[Entries taken from a collection]
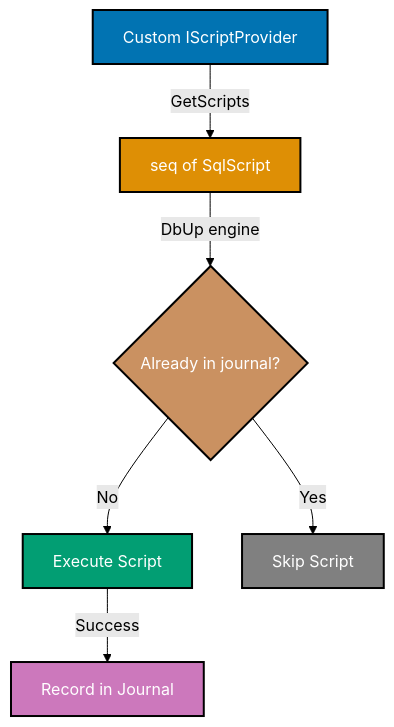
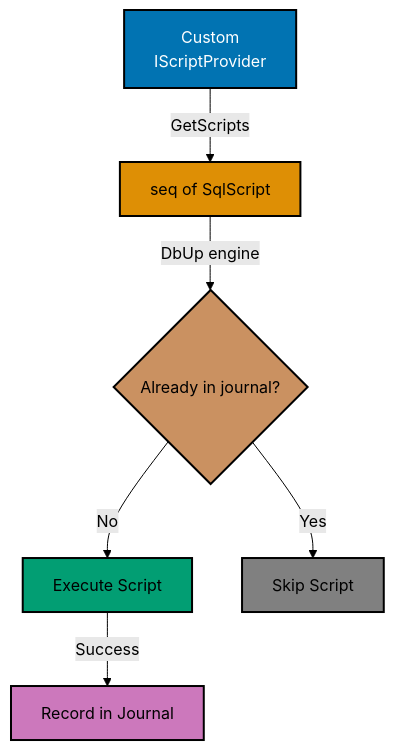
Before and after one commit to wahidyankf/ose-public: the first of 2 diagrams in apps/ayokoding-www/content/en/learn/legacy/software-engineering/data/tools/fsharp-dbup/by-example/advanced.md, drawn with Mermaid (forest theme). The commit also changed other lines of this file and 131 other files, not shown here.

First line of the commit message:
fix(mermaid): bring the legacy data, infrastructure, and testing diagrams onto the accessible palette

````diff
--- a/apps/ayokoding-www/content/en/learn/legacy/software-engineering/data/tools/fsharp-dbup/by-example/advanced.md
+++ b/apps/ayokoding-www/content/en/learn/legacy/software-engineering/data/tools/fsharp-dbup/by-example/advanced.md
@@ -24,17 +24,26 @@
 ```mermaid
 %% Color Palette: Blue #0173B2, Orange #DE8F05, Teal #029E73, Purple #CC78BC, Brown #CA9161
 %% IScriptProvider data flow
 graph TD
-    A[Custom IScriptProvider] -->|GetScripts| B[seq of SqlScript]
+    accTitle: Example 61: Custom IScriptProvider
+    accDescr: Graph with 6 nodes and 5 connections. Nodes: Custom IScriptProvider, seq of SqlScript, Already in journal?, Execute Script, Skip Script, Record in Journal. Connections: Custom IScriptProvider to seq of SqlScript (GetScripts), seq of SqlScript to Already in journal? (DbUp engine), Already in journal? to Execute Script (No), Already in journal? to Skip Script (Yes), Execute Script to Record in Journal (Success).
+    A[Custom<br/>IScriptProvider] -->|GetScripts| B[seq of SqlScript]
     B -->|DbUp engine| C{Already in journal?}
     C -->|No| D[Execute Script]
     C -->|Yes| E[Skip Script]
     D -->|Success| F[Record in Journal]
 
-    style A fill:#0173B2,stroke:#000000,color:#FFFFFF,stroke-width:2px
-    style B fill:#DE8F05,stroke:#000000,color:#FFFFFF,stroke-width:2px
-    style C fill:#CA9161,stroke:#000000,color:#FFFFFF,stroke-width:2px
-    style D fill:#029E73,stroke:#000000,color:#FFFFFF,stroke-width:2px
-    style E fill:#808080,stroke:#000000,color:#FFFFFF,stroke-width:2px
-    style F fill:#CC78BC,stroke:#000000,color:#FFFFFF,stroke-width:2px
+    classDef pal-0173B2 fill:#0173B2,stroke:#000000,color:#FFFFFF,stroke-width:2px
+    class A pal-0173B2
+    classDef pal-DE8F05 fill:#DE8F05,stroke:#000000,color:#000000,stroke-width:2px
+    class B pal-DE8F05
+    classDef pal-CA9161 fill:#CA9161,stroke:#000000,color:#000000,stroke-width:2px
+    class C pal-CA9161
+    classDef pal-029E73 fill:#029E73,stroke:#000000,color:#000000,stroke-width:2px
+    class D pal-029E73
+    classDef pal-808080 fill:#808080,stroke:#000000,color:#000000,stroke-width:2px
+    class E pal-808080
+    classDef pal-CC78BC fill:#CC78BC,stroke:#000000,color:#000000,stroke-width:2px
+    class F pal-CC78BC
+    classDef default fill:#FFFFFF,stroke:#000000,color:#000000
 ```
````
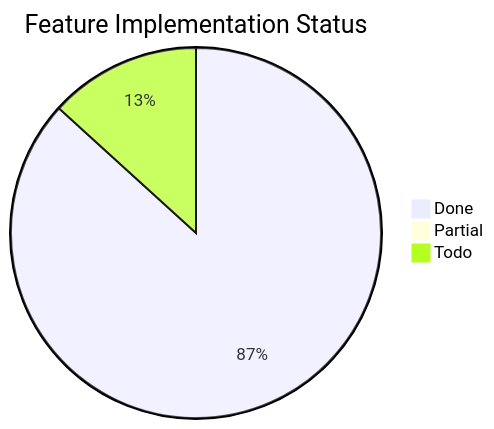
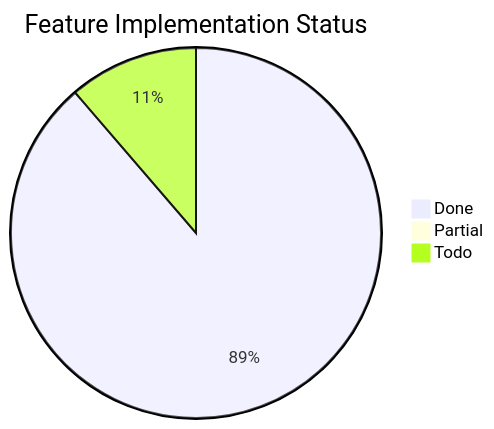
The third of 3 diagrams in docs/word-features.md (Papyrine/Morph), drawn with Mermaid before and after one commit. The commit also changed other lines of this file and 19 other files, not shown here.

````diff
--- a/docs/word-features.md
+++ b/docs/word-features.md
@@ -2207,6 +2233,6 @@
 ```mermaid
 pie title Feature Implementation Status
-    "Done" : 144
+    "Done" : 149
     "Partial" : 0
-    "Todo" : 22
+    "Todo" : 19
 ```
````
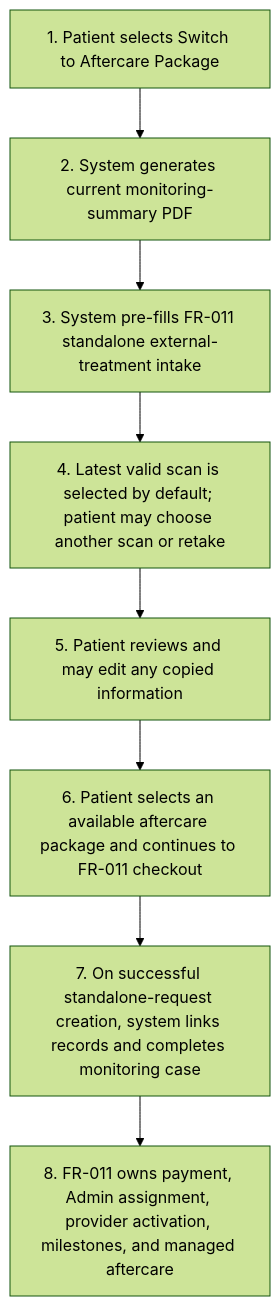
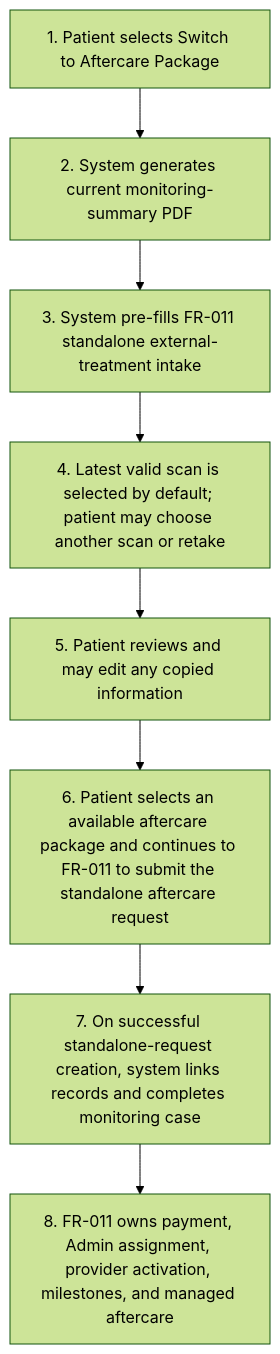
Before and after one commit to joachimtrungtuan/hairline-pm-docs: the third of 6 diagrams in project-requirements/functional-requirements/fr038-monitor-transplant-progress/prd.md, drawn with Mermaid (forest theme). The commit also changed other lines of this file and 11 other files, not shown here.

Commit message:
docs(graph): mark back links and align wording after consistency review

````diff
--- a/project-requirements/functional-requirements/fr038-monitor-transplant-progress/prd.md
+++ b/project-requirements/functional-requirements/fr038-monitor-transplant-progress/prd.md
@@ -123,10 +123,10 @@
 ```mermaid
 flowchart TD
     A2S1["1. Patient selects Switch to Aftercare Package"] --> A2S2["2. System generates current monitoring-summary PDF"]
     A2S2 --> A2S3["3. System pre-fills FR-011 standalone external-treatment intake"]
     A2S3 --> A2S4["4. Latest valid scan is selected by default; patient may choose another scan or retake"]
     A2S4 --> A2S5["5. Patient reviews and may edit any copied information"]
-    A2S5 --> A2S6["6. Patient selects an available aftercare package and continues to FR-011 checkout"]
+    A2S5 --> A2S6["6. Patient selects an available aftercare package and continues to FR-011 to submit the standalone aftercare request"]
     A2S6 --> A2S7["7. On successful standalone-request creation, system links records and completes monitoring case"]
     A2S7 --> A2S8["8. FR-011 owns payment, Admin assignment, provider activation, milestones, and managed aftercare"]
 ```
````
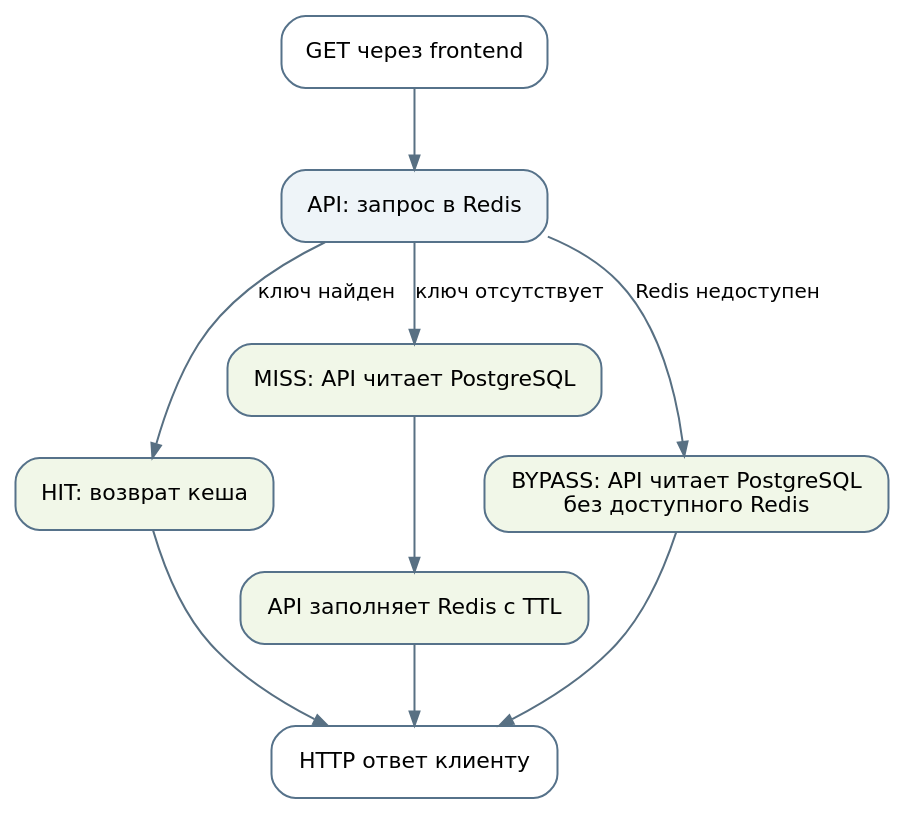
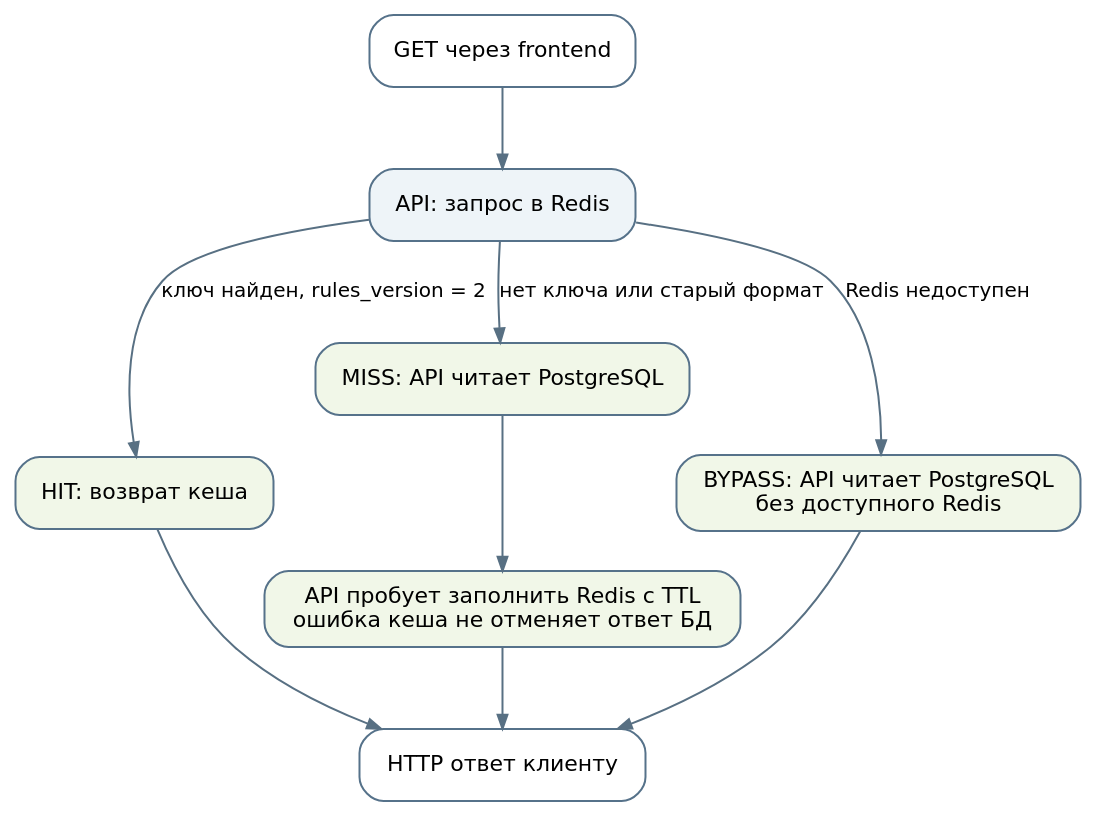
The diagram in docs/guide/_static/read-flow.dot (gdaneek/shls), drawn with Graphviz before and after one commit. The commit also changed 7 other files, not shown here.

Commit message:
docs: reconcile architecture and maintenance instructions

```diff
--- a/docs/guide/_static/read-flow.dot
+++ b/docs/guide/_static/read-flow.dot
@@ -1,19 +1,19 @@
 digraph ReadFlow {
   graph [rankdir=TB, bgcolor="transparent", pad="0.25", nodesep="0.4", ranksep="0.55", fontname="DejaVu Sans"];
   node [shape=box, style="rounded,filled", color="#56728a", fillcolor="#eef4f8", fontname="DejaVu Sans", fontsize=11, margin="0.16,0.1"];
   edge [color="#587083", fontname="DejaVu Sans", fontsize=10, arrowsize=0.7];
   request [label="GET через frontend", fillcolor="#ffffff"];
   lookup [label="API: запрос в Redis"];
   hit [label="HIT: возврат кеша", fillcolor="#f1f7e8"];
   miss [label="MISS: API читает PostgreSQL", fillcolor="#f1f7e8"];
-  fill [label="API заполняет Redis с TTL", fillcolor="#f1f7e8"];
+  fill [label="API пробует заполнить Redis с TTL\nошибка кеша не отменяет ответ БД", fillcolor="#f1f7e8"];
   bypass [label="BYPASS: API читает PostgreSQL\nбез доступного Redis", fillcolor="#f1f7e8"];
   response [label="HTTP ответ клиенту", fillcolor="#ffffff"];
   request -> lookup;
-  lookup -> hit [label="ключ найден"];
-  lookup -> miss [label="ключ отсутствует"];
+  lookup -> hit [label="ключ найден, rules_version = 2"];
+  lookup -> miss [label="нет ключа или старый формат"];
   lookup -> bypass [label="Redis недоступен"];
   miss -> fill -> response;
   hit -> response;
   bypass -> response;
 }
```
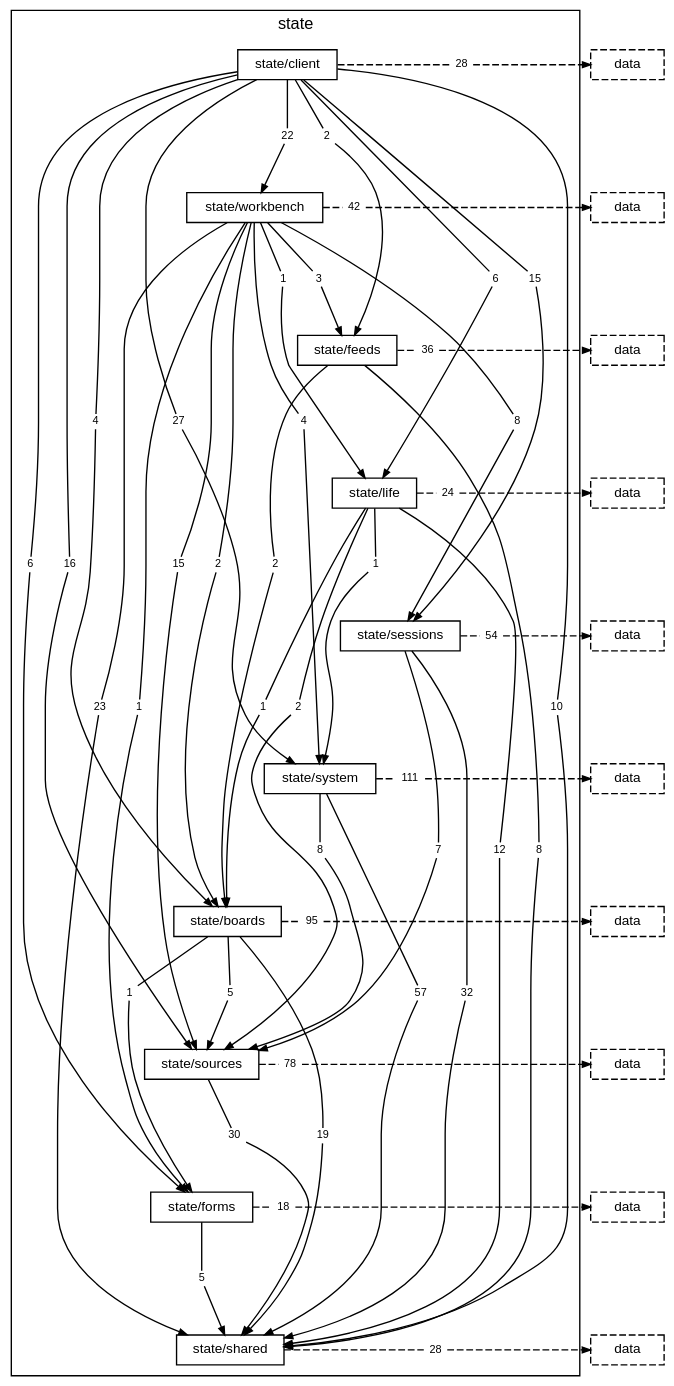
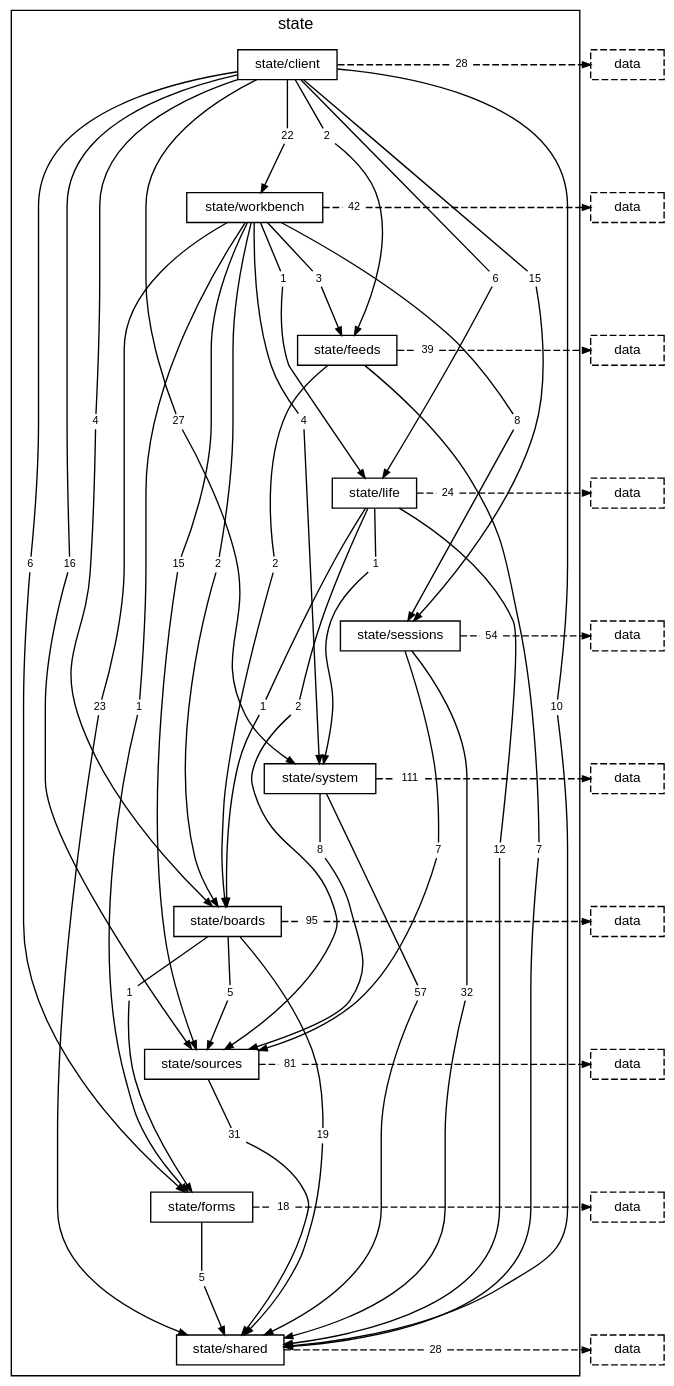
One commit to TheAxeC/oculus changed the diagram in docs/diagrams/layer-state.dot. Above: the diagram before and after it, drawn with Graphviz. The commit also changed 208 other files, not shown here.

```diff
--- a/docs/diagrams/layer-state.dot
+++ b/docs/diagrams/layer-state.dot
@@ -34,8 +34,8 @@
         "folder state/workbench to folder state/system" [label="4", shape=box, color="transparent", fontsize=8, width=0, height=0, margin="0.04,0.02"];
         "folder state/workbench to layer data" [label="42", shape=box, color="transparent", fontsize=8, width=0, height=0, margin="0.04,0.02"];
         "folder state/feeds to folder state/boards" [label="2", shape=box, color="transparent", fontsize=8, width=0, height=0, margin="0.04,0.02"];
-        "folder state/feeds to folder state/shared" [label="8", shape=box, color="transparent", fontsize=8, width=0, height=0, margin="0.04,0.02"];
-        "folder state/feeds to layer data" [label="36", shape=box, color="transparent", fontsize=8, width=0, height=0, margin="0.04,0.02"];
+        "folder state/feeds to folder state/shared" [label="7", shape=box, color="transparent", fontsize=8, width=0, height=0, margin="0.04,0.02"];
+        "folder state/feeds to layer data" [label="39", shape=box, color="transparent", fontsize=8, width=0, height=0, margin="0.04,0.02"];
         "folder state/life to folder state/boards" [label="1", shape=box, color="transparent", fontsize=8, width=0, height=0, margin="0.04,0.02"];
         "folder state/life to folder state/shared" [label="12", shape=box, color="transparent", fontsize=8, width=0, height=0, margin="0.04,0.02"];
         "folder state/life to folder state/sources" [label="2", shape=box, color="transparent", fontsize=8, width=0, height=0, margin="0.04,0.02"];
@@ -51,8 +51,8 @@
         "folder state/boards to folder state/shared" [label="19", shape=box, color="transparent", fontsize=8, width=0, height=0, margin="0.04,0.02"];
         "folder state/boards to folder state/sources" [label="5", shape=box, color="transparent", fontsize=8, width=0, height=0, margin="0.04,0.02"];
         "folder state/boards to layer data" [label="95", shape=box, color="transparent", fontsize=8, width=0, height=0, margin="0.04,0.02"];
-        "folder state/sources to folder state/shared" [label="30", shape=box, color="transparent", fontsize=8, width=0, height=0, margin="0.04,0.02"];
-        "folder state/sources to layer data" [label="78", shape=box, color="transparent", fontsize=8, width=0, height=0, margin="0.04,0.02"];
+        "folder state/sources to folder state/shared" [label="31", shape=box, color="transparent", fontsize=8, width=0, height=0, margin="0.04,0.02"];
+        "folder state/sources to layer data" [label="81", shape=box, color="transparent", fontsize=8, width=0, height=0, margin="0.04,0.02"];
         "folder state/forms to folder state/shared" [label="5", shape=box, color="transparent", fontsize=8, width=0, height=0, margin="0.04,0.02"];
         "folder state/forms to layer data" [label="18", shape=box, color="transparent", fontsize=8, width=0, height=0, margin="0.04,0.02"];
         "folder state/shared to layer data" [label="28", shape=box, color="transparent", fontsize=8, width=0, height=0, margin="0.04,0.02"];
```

**Requirement:**
Out of the records above, pull the lines that include the word "bypass".

**Task result:**
   bypass [label="BYPASS: API читает PostgreSQL\nбез доступного Redis", fillcolor="#f1f7e8"];
   lookup -> bypass [label="Redis недоступен"];
   bypass -> response;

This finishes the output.